Open-ended questions were used throughout individual interviews with 23 participants (age: M = 52.0, SD = 7.3; BMI: M = 34.2, SD = 9.79); attitudes and beliefs regarding physical activity and movement descriptions were documented. Participants were divided into those who were completely sedentary (12 women) and those who regularly engaged in physical activity (11 women).
A content analysis revealed that sedentary women were less active and had more perceived barriers to physical activity than active women. The most frequently cited perceived barriers were injuries, caregiving responsibilities, time, age, dislike of sweating, and depression. Sedentary women were less likely to report physical activity as pleasurable; they were also more likely to cite having an exercise buddy as an optimal activity situation. The most frequently cited pleasurable activities in both groups were yoga, movement to music, stretching, and walking.
This study provided evidence that perceived barriers to physical activity must be addressed, that low-intensity programs are needed and desired by overweight and sedentary women, and that movement activities must be found that are enjoyable for the target population.
Monica A. Kunesh, Cynthia A. Hasbrook and Rebecca Lewthwaite

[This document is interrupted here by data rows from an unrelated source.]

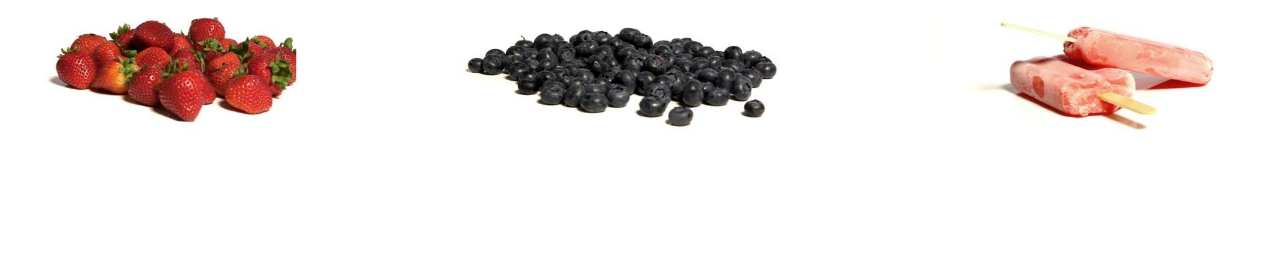
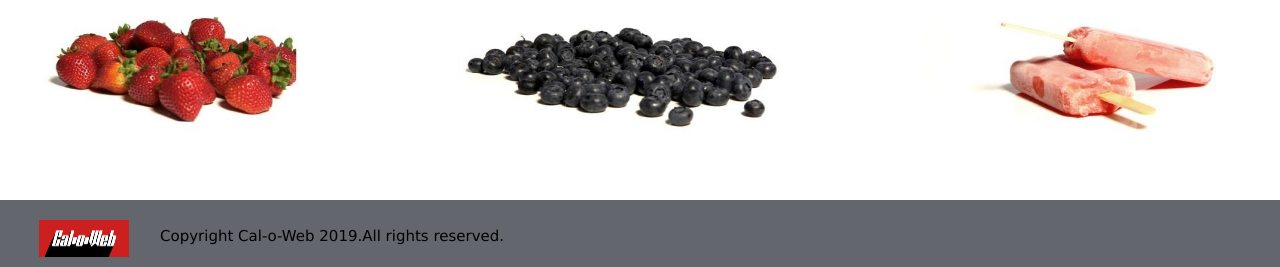
Before and after one commit to Andrei2498/Cal-o-web-3, a PHP site: page / in a window 1280 px wide. Shown: the part 764-1031 px from the top of the page. Before the commit the page ends 895 px from the top, so only its background shows below. Run offline with PHP 8.4, Linux system fonts and the light colour scheme.

Commit message:
Footer main page

```diff
--- a/css/login.css
+++ b/css/login.css
@@ -56,12 +56,12 @@ padding-right: 40%;
      background-color: #cc2020;
 }
 
+/* ----- AICI AVEM FOOTERUL ------ */
 footer{
   height:10%;
   background-color:#64666d;
   padding-bottom: 1%;
 }
-/* ----- AICI AVEM FOOTERUL ------ */
 footer ul{
     list-style-type: none;
     margin: 0;
--- a/css/style.css
+++ b/css/style.css
@@ -106,3 +106,35 @@ img {
 @media only screen and (max-width: 300px) {
   .text {font-size: 11px}
 }
+
+/* ----- AICI AVEM FOOTERUL ------ */
+footer{
+  height:10%;
+  background-color:#64666d;
+  padding-top: 10px;
+}
+footer ul{
+    list-style-type: none;
+    margin: 0;
+    padding: 0;
+    overflow: hidden;
+}
+footer ul li{
+    padding-left: 2%;
+    width: 160px;
+    float: left;
+}
+footer img{
+    padding-top:3%;
+    padding-bottom: 10px;
+    height: 50px;
+    width: 90px;
+}
+#image{
+    padding-top: 5%;
+    margin-left: 10%;
+}
+li p{
+    padding-top: 3%;
+    padding-left: 10px;
+}
--- a/html/login.html
+++ b/html/login.html
@@ -31,9 +31,6 @@
         </form>
         </div>
         <footer>
-            <!-- <div id="image">
-            <img src="../image/banner-2.0.png" height="35" width="120"> Copyright Cal-o-Web 2019.All rights reserved.
-            </div> -->
             <ul>
                 <li><div id="image">
                         <img src="../image/banner-2.0.png" height="35" width="120">
--- a/index.html
+++ b/index.html
@@ -22,17 +22,26 @@
             <div class="mySlides fade">
               <img src="image/images.jpg" style="height: 700px; width:100%">
             </div>
-            <div class="mySlides fade">
+            <!-- <div class="mySlides fade">
               <img src="image/Calories.jpg" style="width:100%">
-            </div>
+            </div> -->
             <div style="opacity: 0;">
               <span class="dot"></span>
               <span class="dot"></span>
               <span class="dot"></span>
             </div>
         </div>
-    </body>
-
+        <footer>
+          <ul>
+            <li><div id="image">
+                  <img src="image/banner-2.0.png" height="35" width="120">
+                </div>
+            </li>
+            <div>
+              <p>Copyright Cal-o-Web 2019.All rights reserved.</p>
+            </div>
+          </ul>
+        </footer>
         <script>
             var slideIndex = 0;
             showSlides();
@@ -54,4 +63,6 @@
               setTimeout(showSlides, 5000);
             }
         </script>
+    </body>
+
 </html>
```
Also changed, not shown: css/register.css (+28 -0 lines), html/Register.html (+9 -0 lines). Lines whose indentation alone changed are shown as unchanged.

Premised on an interactive socialization as construction and internalization approach, physical activity socialization experiences related to peer interactions and associated affective responses in physical activity settings were explored among eight 11- to 12-year-old girls. Three possible physical activity choices (formal sport, informal physical activity, and exercise) were considered. Three methods of data collection were employed: observation, sociometric evaluation, and interview. Physical activity socialization experiences were found to be context specific both in terms of activity type (formal sport, informal physical activity, and exercise) and social situation (home and school). Boys in physical education classes appeared to be the major source of negative peer treatment, primarily by criticizing girls’ physical skill performances and constructing them as subordinate to those of the boys. Positive or negative affective responses to peer treatment were reported to lead to the seeking or avoidance of future physical activity involvement. The type of attributions participants made for the negative treatment they received was related to their affective responses and subsequent desire to seek or avoid future activity.